* _Version difference data_:
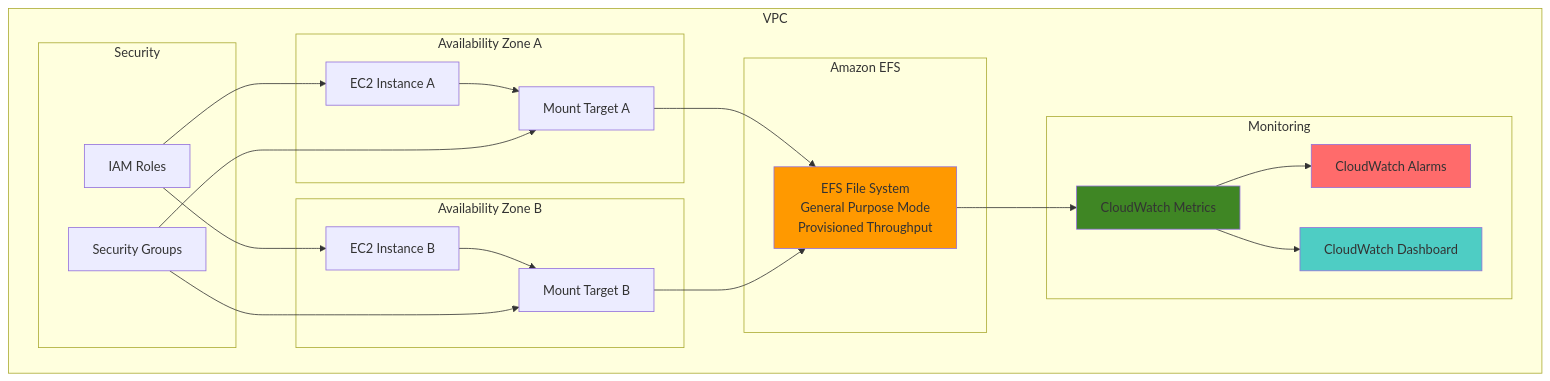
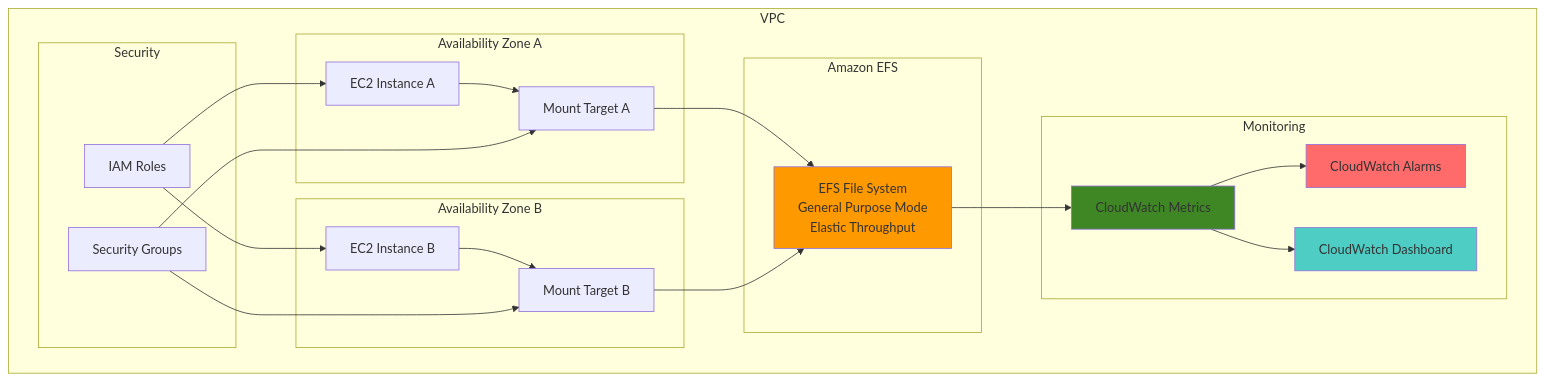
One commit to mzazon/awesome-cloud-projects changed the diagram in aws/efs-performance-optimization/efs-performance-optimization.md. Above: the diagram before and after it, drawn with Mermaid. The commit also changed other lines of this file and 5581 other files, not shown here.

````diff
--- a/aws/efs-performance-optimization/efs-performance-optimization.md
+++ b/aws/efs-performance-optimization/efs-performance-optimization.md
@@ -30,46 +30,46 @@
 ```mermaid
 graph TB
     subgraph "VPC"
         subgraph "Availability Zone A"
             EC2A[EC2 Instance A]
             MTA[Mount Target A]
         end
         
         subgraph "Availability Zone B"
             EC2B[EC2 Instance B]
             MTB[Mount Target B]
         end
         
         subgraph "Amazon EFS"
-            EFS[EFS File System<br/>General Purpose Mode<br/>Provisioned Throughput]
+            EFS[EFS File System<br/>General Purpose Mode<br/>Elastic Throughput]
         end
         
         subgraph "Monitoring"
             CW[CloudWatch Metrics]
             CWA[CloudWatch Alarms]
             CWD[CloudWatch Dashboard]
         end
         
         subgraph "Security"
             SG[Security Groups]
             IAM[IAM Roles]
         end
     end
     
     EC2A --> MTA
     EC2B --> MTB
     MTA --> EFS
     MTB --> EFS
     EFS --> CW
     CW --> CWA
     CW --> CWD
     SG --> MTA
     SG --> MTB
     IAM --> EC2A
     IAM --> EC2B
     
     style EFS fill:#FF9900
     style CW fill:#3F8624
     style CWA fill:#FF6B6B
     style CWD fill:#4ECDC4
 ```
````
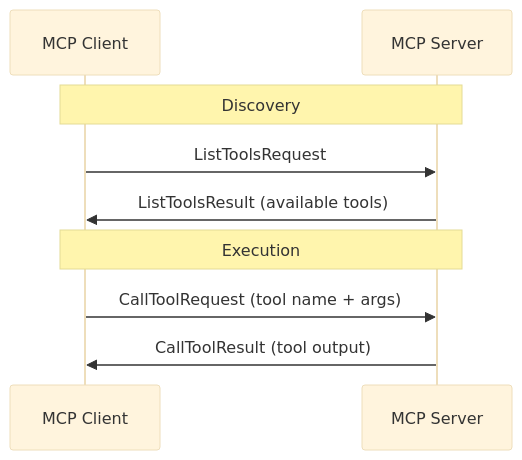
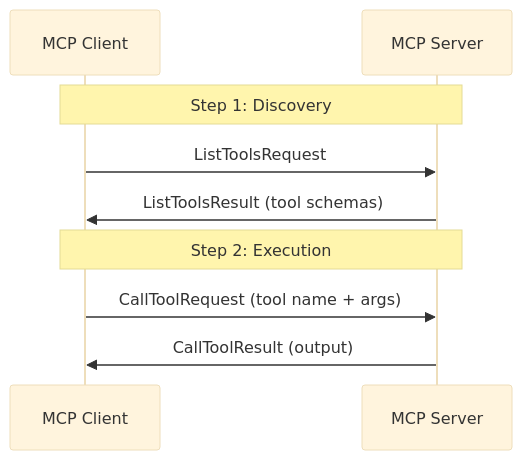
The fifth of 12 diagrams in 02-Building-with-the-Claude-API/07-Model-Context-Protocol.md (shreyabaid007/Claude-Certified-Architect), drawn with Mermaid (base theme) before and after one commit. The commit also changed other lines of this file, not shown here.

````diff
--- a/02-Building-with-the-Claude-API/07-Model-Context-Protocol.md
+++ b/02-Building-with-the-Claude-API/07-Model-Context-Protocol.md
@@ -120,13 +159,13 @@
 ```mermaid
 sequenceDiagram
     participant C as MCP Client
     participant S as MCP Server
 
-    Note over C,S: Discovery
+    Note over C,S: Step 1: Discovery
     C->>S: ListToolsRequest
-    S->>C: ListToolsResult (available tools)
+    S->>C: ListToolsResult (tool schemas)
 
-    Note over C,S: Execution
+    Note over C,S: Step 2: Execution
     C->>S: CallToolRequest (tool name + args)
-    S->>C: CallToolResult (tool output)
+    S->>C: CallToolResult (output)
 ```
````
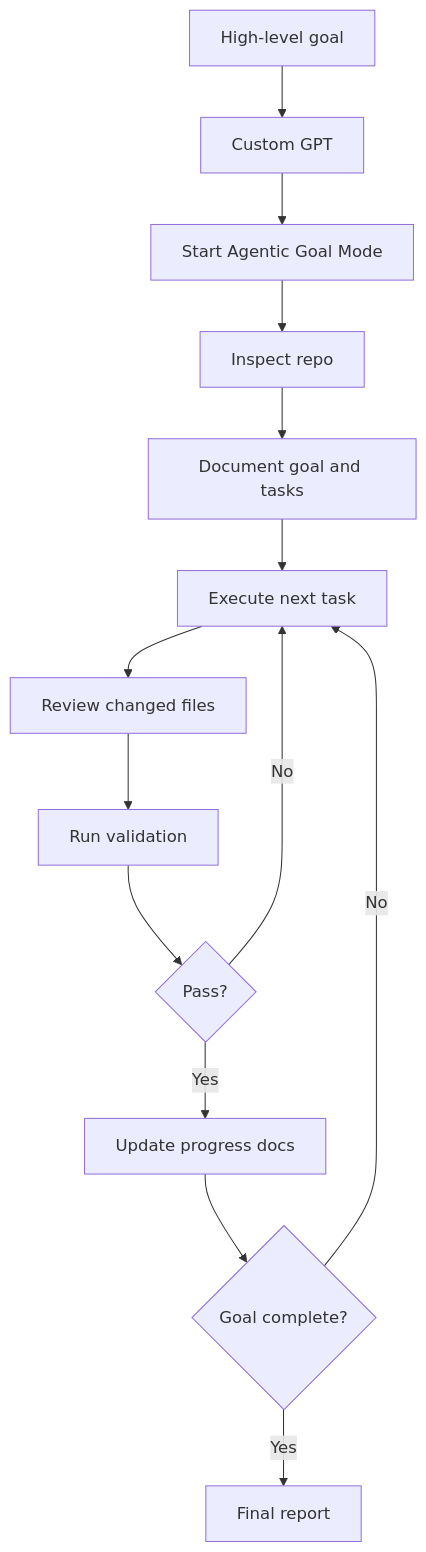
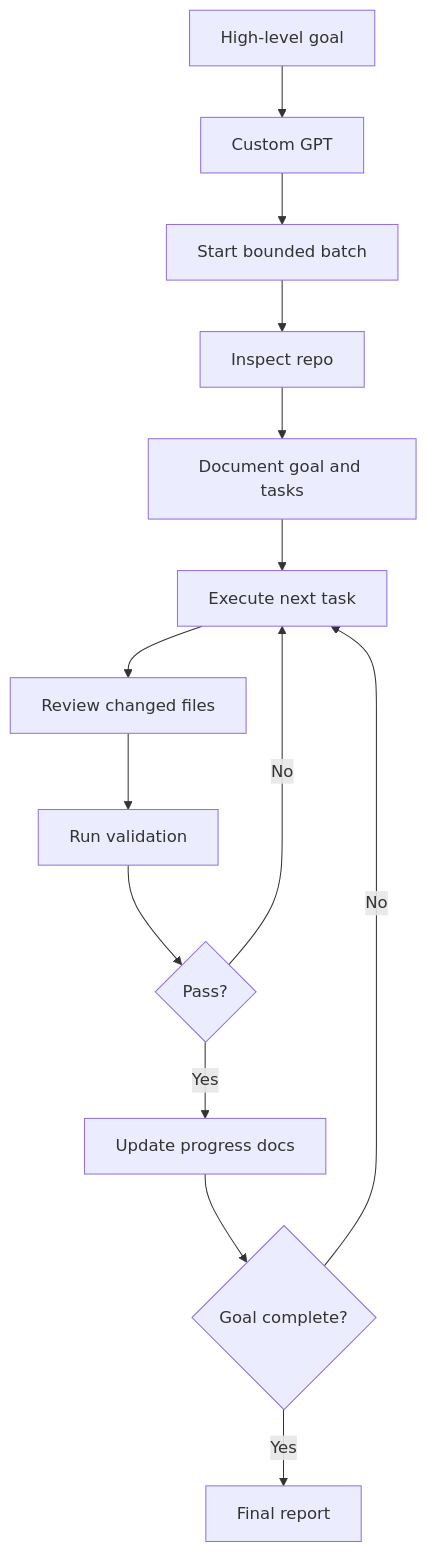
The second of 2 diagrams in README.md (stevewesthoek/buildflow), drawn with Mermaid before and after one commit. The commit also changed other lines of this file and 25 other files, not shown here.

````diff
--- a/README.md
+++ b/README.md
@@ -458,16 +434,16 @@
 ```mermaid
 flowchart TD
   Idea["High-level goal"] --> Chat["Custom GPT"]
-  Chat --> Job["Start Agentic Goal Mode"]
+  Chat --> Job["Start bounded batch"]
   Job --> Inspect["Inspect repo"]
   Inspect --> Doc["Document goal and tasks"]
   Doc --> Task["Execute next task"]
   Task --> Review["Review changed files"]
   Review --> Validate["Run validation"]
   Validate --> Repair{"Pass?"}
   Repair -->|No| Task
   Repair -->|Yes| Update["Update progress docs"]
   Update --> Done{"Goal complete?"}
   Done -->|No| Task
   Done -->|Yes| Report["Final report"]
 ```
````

* _Required action_:
Pictures aside, repeat every line of the data above exactly.

* _Answer to this exercise_:
One commit to mzazon/awesome-cloud-projects changed the diagram in aws/efs-performance-optimization/efs-performance-optimization.md. Above: the diagram before and after it, drawn with Mermaid. The commit also changed other lines of this file and 5581 other files, not shown here.

````diff
--- a/aws/efs-performance-optimization/efs-performance-optimization.md
+++ b/aws/efs-performance-optimization/efs-performance-optimization.md
@@ -30,46 +30,46 @@
 ```mermaid
 graph TB
     subgraph "VPC"
         subgraph "Availability Zone A"
             EC2A[EC2 Instance A]
             MTA[Mount Target A]
         end
         
         subgraph "Availability Zone B"
             EC2B[EC2 Instance B]
             MTB[Mount Target B]
         end
         
         subgraph "Amazon EFS"
-            EFS[EFS File System<br/>General Purpose Mode<br/>Provisioned Throughput]
+            EFS[EFS File System<br/>General Purpose Mode<br/>Elastic Throughput]
         end
         
         subgraph "Monitoring"
             CW[CloudWatch Metrics]
             CWA[CloudWatch Alarms]
             CWD[CloudWatch Dashboard]
         end
         
         subgraph "Security"
             SG[Security Groups]
             IAM[IAM Roles]
         end
     end
     
     EC2A --> MTA
     EC2B --> MTB
     MTA --> EFS
     MTB --> EFS
     EFS --> CW
     CW --> CWA
     CW --> CWD
     SG --> MTA
     SG --> MTB
     IAM --> EC2A
     IAM --> EC2B
     
     style EFS fill:#FF9900
     style CW fill:#3F8624
     style CWA fill:#FF6B6B
     style CWD fill:#4ECDC4
 ```
````
The fifth of 12 diagrams in 02-Building-with-the-Claude-API/07-Model-Context-Protocol.md (shreyabaid007/Claude-Certified-Architect), drawn with Mermaid (base theme) before and after one commit. The commit also changed other lines of this file, not shown here.

````diff
--- a/02-Building-with-the-Claude-API/07-Model-Context-Protocol.md
+++ b/02-Building-with-the-Claude-API/07-Model-Context-Protocol.md
@@ -120,13 +159,13 @@
 ```mermaid
 sequenceDiagram
     participant C as MCP Client
     participant S as MCP Server
 
-    Note over C,S: Discovery
+    Note over C,S: Step 1: Discovery
     C->>S: ListToolsRequest
-    S->>C: ListToolsResult (available tools)
+    S->>C: ListToolsResult (tool schemas)
 
-    Note over C,S: Execution
+    Note over C,S: Step 2: Execution
     C->>S: CallToolRequest (tool name + args)
-    S->>C: CallToolResult (tool output)
+    S->>C: CallToolResult (output)
 ```
````
The second of 2 diagrams in README.md (stevewesthoek/buildflow), drawn with Mermaid before and after one commit. The commit also changed other lines of this file and 25 other files, not shown here.

````diff
--- a/README.md
+++ b/README.md
@@ -458,16 +434,16 @@
 ```mermaid
 flowchart TD
   Idea["High-level goal"] --> Chat["Custom GPT"]
-  Chat --> Job["Start Agentic Goal Mode"]
+  Chat --> Job["Start bounded batch"]
   Job --> Inspect["Inspect repo"]
   Inspect --> Doc["Document goal and tasks"]
   Doc --> Task["Execute next task"]
   Task --> Review["Review changed files"]
   Review --> Validate["Run validation"]
   Validate --> Repair{"Pass?"}
   Repair -->|No| Task
   Repair -->|Yes| Update["Update progress docs"]
   Update --> Done{"Goal complete?"}
   Done -->|No| Task
   Done -->|Yes| Report["Final report"]
 ```
````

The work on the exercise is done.